Ten Minutes, Or You’re Toast

I’ve just launched a new website I hope will address what I think is a growing gap in our technological world: those who adopt early and those who don’t.

In my experience there are two different kinds of people: those who are quick to embrace change and those who aren’t. It’s not as if the latter group hates change; in fact, they are often the ones who more completely embrace that change into their life. It’s not, too, as if those who are quick to embrace change adopt that change into their lives. Indeed, most of those people who embrace the new tend, by definition, to as quickly discard it when something else comes along. Early adopts adopt and then drop. Late adopters adopt and stick.

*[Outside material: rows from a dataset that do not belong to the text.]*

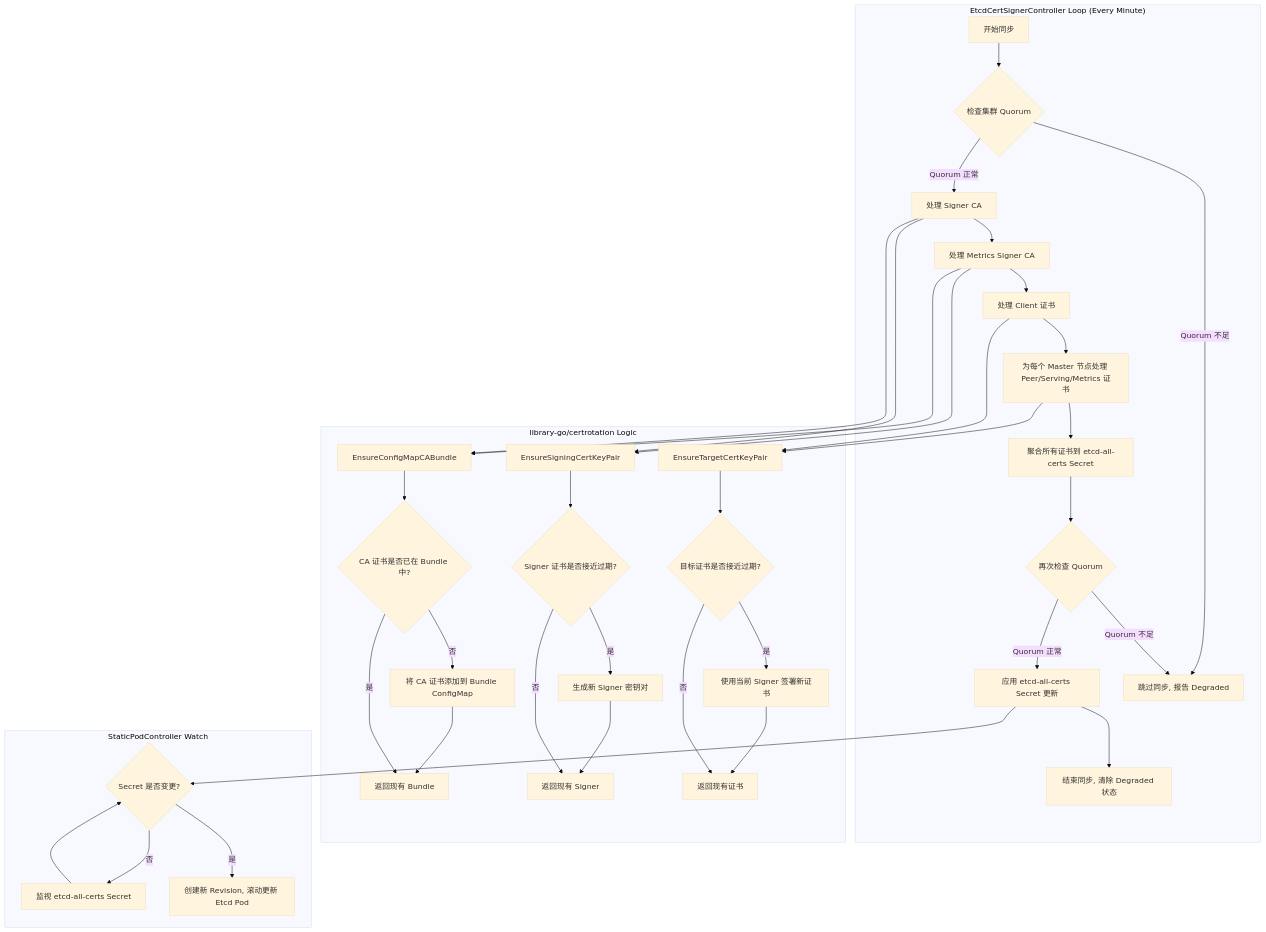
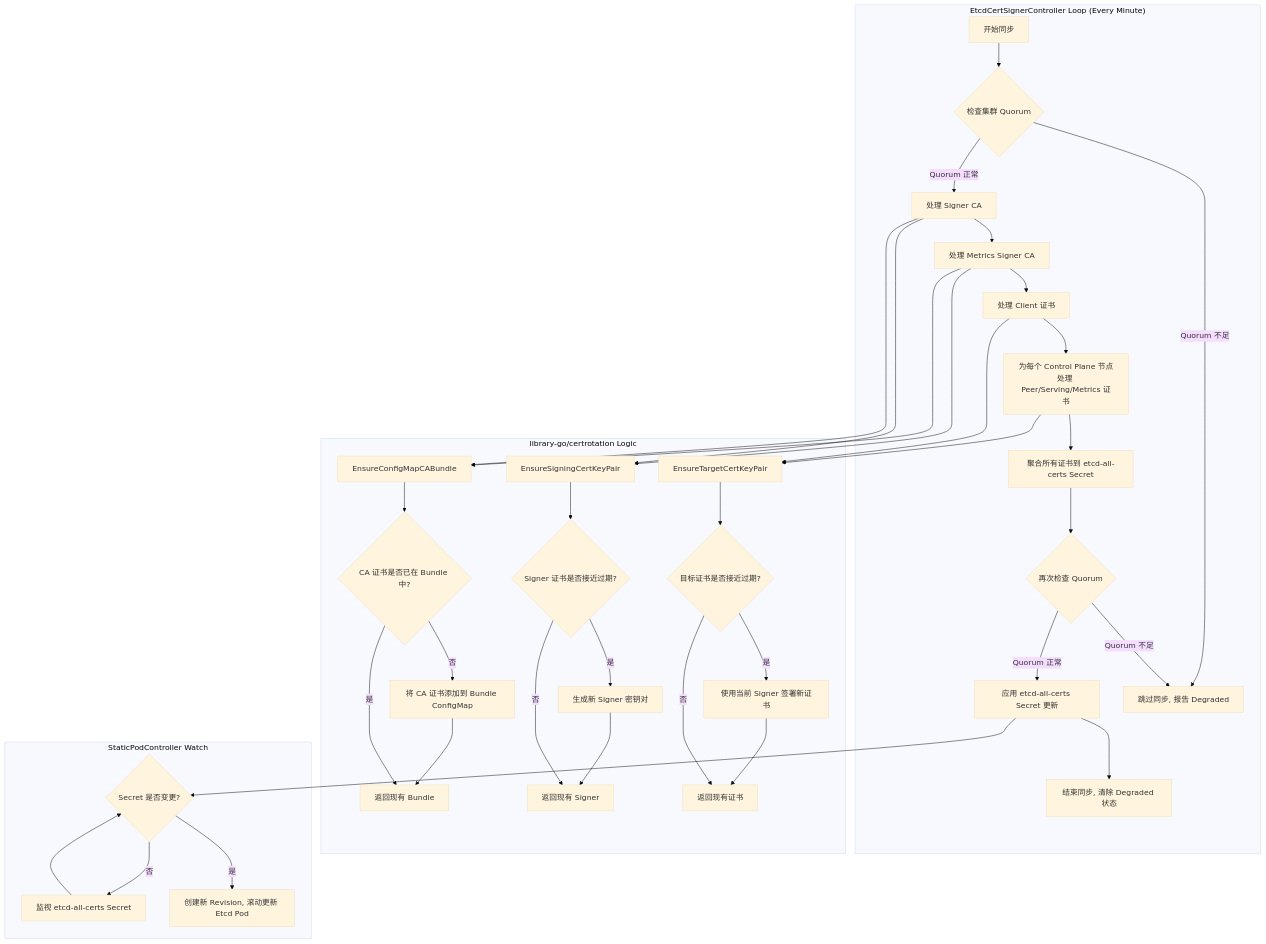
The diagram in wzh.doc/etcd_cert_rotation_report.md (wangzheng422/cluster-etcd-operator), drawn with Mermaid (base theme) before and after one commit. The commit also changed other lines of this file, not shown here.

````diff
--- a/wzh.doc/etcd_cert_rotation_report.md
+++ b/wzh.doc/etcd_cert_rotation_report.md
@@ -41,45 +41,45 @@
 ```mermaid
 graph TD
     subgraph "EtcdCertSignerController Loop (Every Minute)"
         A[开始同步] --> B{检查集群 Quorum}
         B -- Quorum 不足 --> F[跳过同步, 报告 Degraded]
         B -- Quorum 正常 --> C[处理 Signer CA]
         C --> D[处理 Metrics Signer CA]
         D --> E[处理 Client 证书]
-        E --> G[为每个 Master 节点处理 Peer/Serving/Metrics 证书]
+        E --> G[为每个 Control Plane 节点处理 Peer/Serving/Metrics 证书]
         G --> H[聚合所有证书到 etcd-all-certs Secret]
         H --> I{再次检查 Quorum}
         I -- Quorum 不足 --> F
         I -- Quorum 正常 --> J[应用 etcd-all-certs Secret 更新]
         J --> K[结束同步, 清除 Degraded 状态]
     end
 
     subgraph "library-go/certrotation Logic"
         L[EnsureSigningCertKeyPair] --> M{Signer 证书是否接近过期?}
         M -- 是 --> N[生成新 Signer 密钥对]
         M -- 否 --> O[返回现有 Signer]
         N --> O
         P[EnsureTargetCertKeyPair] --> Q{目标证书是否接近过期?}
         Q -- 是 --> R[使用当前 Signer 签署新证书]
         Q -- 否 --> S[返回现有证书]
         R --> S
         T[EnsureConfigMapCABundle] --> U{CA 证书是否已在 Bundle 中?}
         U -- 否 --> V[将 CA 证书添加到 Bundle ConfigMap]
         U -- 是 --> W[返回现有 Bundle]
         V --> W
     end
 
     subgraph "StaticPodController Watch"
         X[监视 etcd-all-certs Secret] --> Y{Secret 是否变更?}
         Y -- 是 --> Z[创建新 Revision, 滚动更新 Etcd Pod]
         Y -- 否 --> X
     end
 
     J --> Y
     C --> L
     C --> T
     D --> L
     D --> T
     E --> P
     G --> P
 ```
````
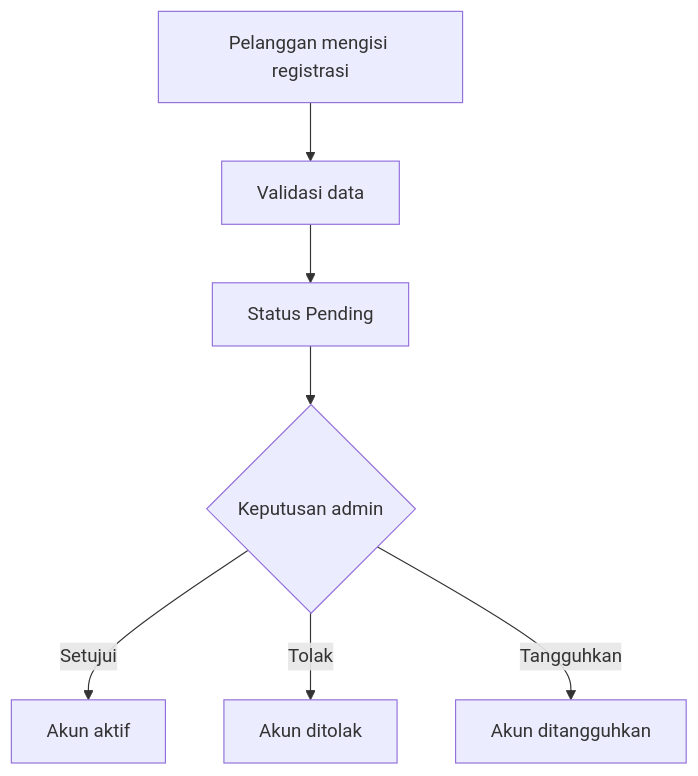
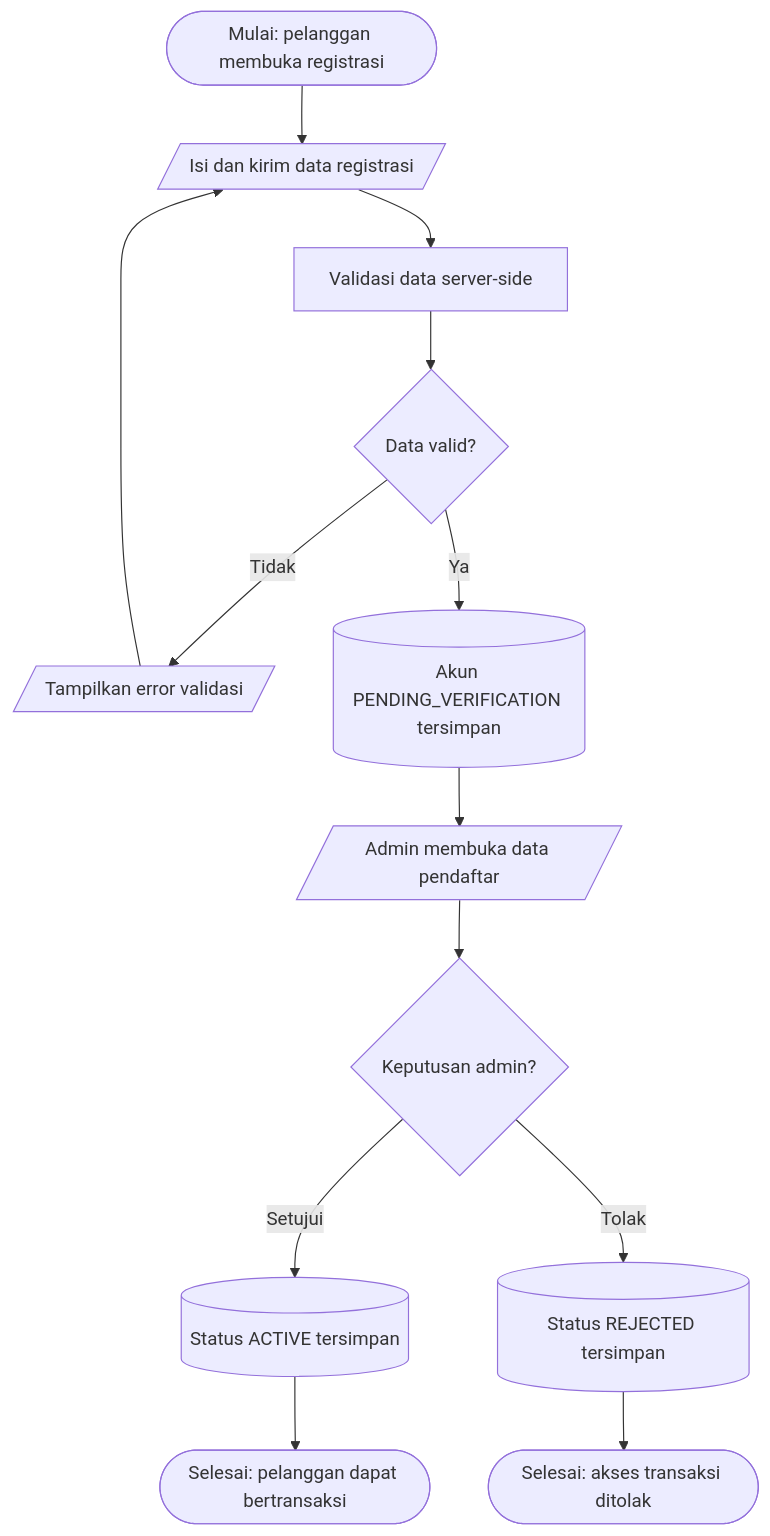
One commit to Webekspres/pixel-komunika changed the second of 4 diagrams in docs/requirements/BRD.md. Above: the diagram before and after it, drawn with Mermaid. The commit also changed other lines of this file and 1 other file, not shown here.

Commit message:
docs: close resolved questions and standardize flows

````diff
--- a/docs/requirements/BRD.md
+++ b/docs/requirements/BRD.md
@@ -303,9 +328,15 @@
 ```mermaid
 flowchart TD
-    A[Pelanggan mengisi registrasi] --> B[Validasi data]
-    B --> C[Status Pending]
-    C --> D{Keputusan admin}
-    D -->|Setujui| E[Akun aktif]
-    D -->|Tolak| F[Akun ditolak]
-    D -->|Tangguhkan| G[Akun ditangguhkan]
+    A(["Mulai: pelanggan membuka registrasi"]) --> B[/"Isi dan kirim data registrasi"/]
+    B --> C["Validasi data server-side"]
+    C --> D{"Data valid?"}
+    D -->|Tidak| E[/"Tampilkan error validasi"/]
+    E --> B
+    D -->|Ya| F[("Akun PENDING_VERIFICATION tersimpan")]
+    F --> G[/"Admin membuka data pendaftar"/]
+    G --> H{"Keputusan admin?"}
+    H -->|Setujui| I[("Status ACTIVE tersimpan")]
+    H -->|Tolak| J[("Status REJECTED tersimpan")]
+    I --> K(["Selesai: pelanggan dapat bertransaksi"])
+    J --> L(["Selesai: akses transaksi ditolak"])
 ```
````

Skype is my favorite example. Most people who use Skype are not early adopters, and many of them took a long time to get there. My BBC editor, for example, knows more about technology than I, but has only just gotten aboard Skype. It’s not as if he’s a Luddite; he just doesn’t embrace technological change as readily as others.

So, back to the ten minutes thing. Skype’s success was down to its ease of use. Sure, it had other things going for it, but it was by no means the first, nor necessarily the best service on offer. But it was easy. Easy to grasp, easy to install, easy to run (all that sneaky stuff to get around firewalls? Sneaky, but great!). Skype revealed itself in under 10 minutes and ushered in a revolution.

Other examples? SMS. Easy to figure out. T9 predictive text. Easy to figure out. Google. Easy to figure out. I’m sure there are more, but they’re not as many as you might think.

So, the rule of thumb for tenminut.es is a simple one: reveal your worth within ten minutes or I’m gone. I don’t mean let me figure you out in your entirety, all you potential and all your value, but at least give me an idea of whether you’re worth your time. Of course, if during those ten minutes I also discover your weaknesses, they’ll be in the review too.

First under the microscope have been networking site Zorpia, which earned a stinker of a review, calendar synchronizer Calgoo which fared slightly better, big file sender mailbigfile.com and online virus checker nanoscan. No one pays to get a review, and I’m just writing about what catches my attention, not in any particular order or preference. If you’d like the tenminut.es treatment, however, or you want right of reply on anything I’ve written, feel free to email me.

16. March 2007 by jeremy
Categories: Internet life, Media | Tags: , , , , , , | 2 comments

Comments (2)

  1. How about ten minute reviews of Medstory.com and Healia.com, two health search engines? I just did a 3 minute screencast comparing them to Google.com.

  2. Techmambo is a site dedicated to obsessively profiling and reviewing new Internet products and companies.In addition to this, we also profile existing companies that are working hard to make products/services more usable for the rest of us. Techmambo is edited by Gerald Shuma.

    link: http://techmambo.blogspot.com/